Exercise brief: Every line containing the string "image" is to be copied from the records.

Provided information below:

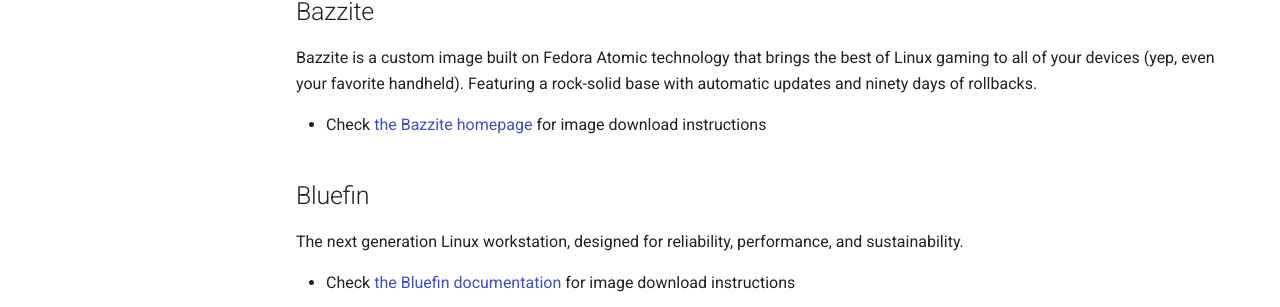
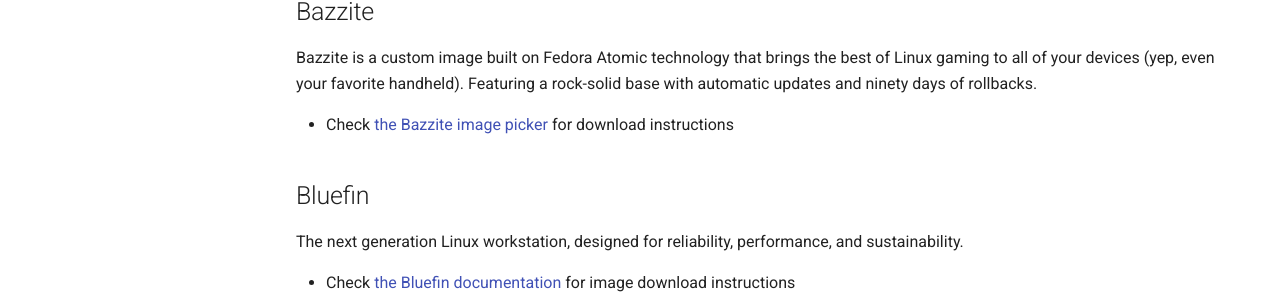
Before and after one commit to ublue-os/website, an MkDocs documentation site: the page built from docs/installation.md, in a window 1280 px wide and 1224 px high. Shown: the part 492-799 px from the top of the window. Built offline with MkDocs 1.6.1 and Material for MkDocs 9.7.7, drawn with Linux system fonts in a browser that asks for light colours; comment, search, counter and statistics services are not loaded.

Commit message:
chore: Use image picker link for Bazzite

```diff
--- a/docs/installation.md
+++ b/docs/installation.md
@@ -11,7 +11,7 @@ Notably:
 
 Bazzite is a custom image built on Fedora Atomic technology that brings the best of Linux gaming to all of your devices (yep, even your favorite handheld). Featuring a rock-solid base with automatic updates and ninety days of rollbacks.
 
-- Check [the Bazzite homepage](https://bazzite.gg) for image download instructions
+- Check [the Bazzite image picker](https://bazzite.gg#image-picker) for download instructions
 
 ## Bluefin
 
```
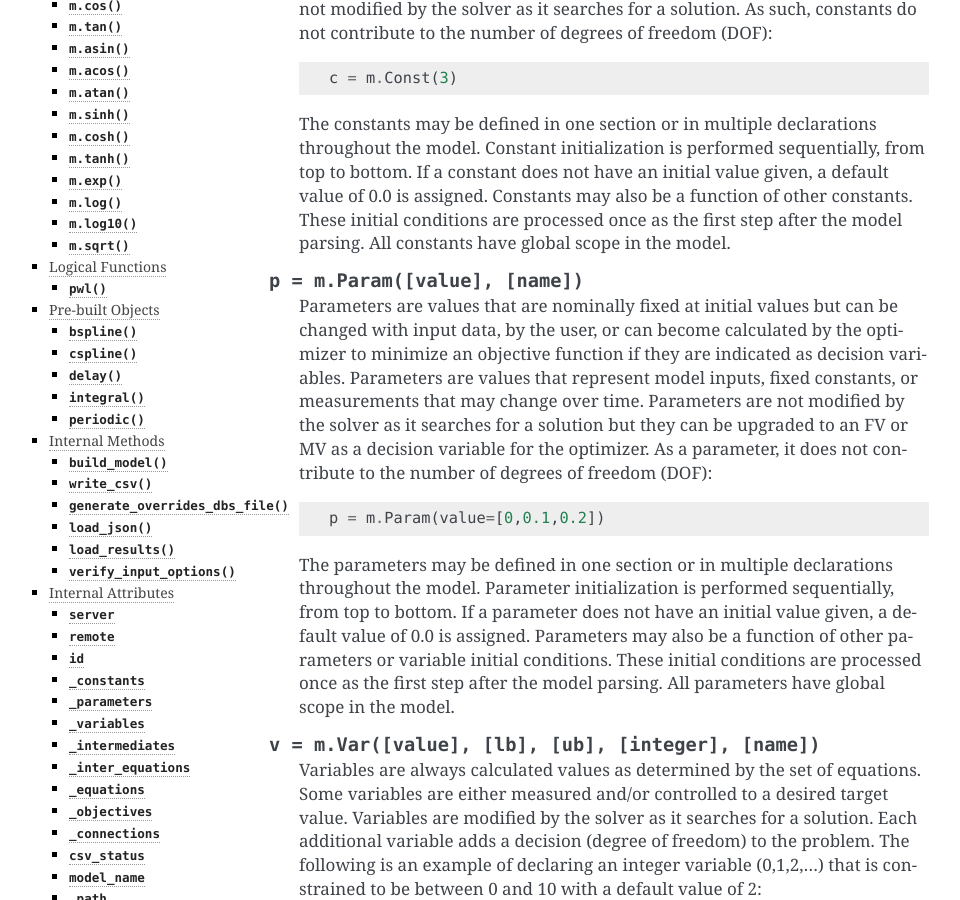
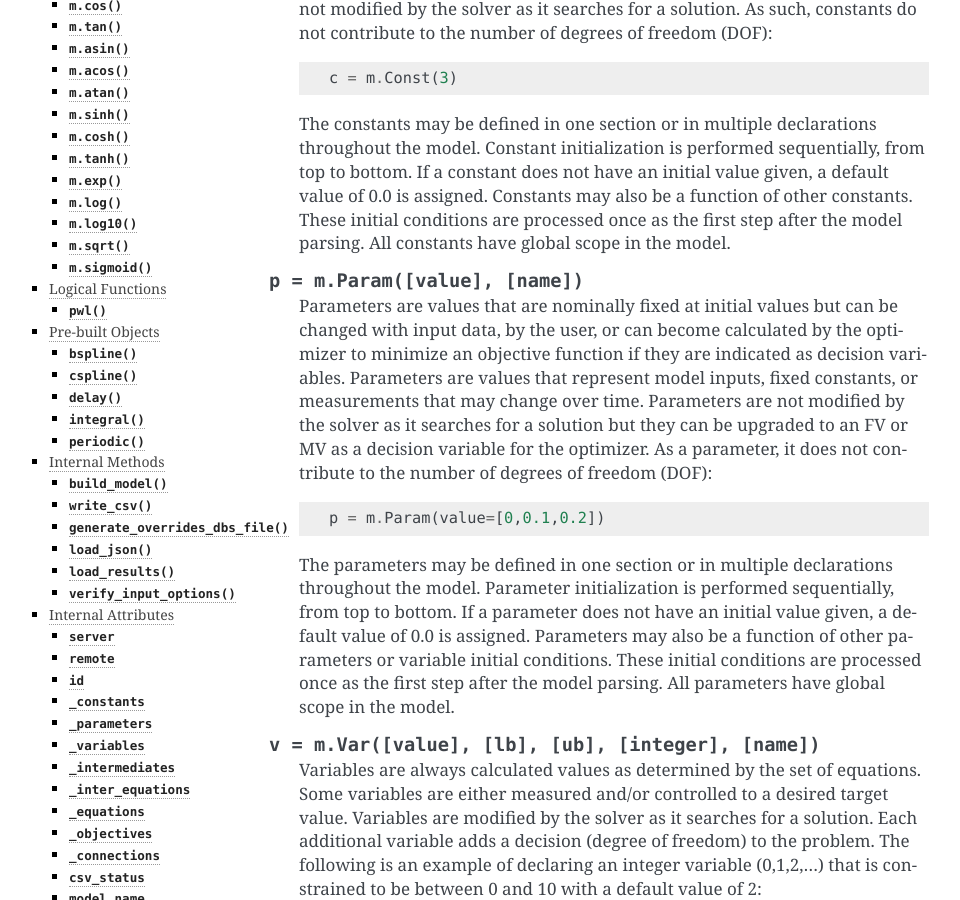
Before and after one commit to BYU-PRISM/GEKKO, a Sphinx documentation site: the page built from docs/model_methods.rst, in a window 1280 px wide and 900 px high, scrolled down 506 px. Shown: the whole window, without its empty margins (151-1111 px from the left). Built offline with Sphinx 7.4.7, drawn with Linux system fonts in a browser that asks for light colours; some of the changed text lies outside the part shown.

Commit message:
Update sigmoid documentation

```diff
--- a/docs/model_methods.rst
+++ b/docs/model_methods.rst
@@ -315,6 +315,10 @@
 
 
 .. py:classmethod:: m.sqrt(other)
+
+
+.. py:classmethod:: m.sigmoid(other)
+
 
 Logical Functions
 ------------------
```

End of Provided information.

Exercise answer:
chore: Use image picker link for Bazzite
 Bazzite is a custom image built on Fedora Atomic technology that brings the best of Linux gaming to all of your devices (yep, even your favorite handheld). Featuring a rock-solid base with automatic updates and ninety days of rollbacks.
-- Check [the Bazzite homepage](https://bazzite.gg) for image download instructions
+- Check [the Bazzite image picker](https://bazzite.gg#image-picker) for download instructions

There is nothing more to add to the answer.